- Work order
Records follow. Pull out every line that contains "part".

++++ The input

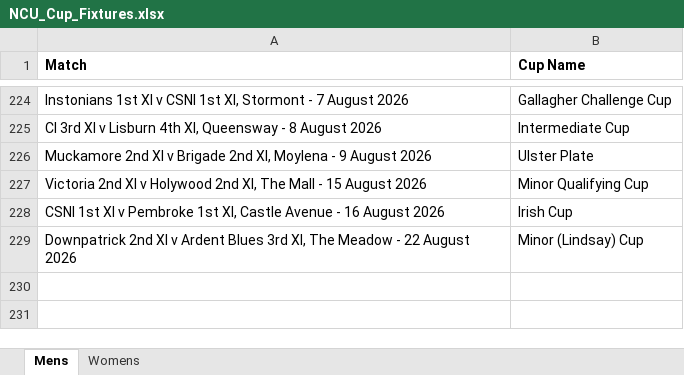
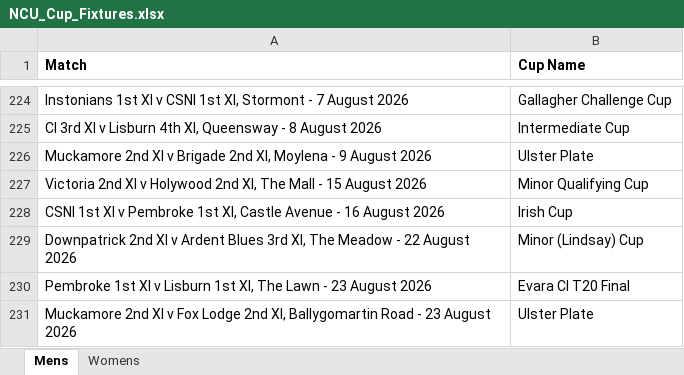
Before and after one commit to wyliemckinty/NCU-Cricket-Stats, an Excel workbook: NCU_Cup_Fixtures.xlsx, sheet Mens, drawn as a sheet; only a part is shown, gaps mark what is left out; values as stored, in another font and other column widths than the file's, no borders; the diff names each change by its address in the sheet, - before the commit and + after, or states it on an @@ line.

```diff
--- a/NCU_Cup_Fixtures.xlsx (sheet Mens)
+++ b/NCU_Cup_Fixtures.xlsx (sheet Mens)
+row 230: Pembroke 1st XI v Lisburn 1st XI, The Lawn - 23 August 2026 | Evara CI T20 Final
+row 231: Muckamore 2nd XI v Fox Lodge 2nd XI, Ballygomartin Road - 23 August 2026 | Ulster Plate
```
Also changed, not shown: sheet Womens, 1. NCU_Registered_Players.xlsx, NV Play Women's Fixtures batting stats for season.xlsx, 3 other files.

++++++++
++++ The input

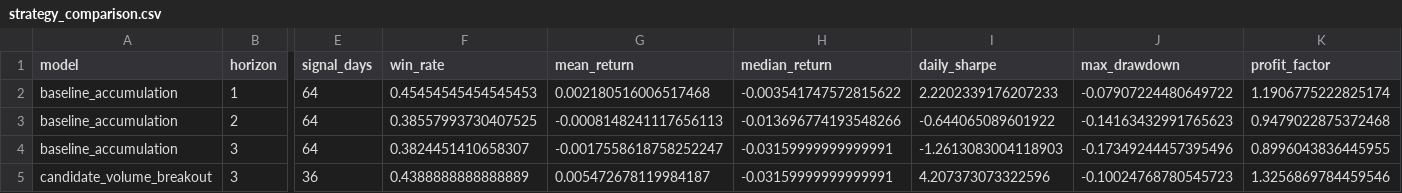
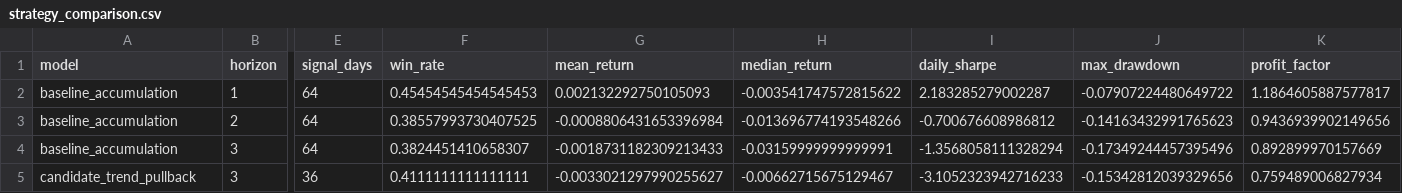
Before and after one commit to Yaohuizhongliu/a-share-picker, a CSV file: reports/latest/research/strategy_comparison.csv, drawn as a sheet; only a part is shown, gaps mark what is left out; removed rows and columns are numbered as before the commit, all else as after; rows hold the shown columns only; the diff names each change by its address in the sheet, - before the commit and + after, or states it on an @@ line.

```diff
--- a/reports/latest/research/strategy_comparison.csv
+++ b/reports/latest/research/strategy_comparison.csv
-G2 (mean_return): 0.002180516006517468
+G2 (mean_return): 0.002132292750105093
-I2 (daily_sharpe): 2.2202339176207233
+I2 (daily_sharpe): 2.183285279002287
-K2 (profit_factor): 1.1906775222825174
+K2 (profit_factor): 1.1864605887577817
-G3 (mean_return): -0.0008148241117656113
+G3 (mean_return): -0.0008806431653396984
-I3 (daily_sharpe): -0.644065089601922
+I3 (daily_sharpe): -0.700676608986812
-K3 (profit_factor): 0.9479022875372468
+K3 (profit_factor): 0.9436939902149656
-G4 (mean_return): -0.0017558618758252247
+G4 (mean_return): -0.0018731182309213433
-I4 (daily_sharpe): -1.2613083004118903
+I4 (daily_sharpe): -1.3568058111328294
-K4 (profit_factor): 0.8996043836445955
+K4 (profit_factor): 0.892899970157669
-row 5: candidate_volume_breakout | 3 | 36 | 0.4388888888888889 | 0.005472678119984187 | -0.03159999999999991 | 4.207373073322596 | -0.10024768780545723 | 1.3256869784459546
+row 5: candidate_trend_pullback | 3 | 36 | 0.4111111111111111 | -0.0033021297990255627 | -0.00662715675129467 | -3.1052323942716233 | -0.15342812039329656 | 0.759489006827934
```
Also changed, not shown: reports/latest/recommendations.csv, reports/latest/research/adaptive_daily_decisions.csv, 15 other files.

++++++++

- Task solution
Before and after one commit to wyliemckinty/NCU-Cricket-Stats, an Excel workbook: NCU_Cup_Fixtures.xlsx, sheet Mens, drawn as a sheet; only a part is shown, gaps mark what is left out; values as stored, in another font and other column widths than the file's, no borders; the diff names each change by its address in the sheet, - before the commit and + after, or states it on an @@ line.
Before and after one commit to Yaohuizhongliu/a-share-picker, a CSV file: reports/latest/research/strategy_comparison.csv, drawn as a sheet; only a part is shown, gaps mark what is left out; removed rows and columns are numbered as before the commit, all else as after; rows hold the shown columns only; the diff names each change by its address in the sheet, - before the commit and + after, or states it on an @@ line.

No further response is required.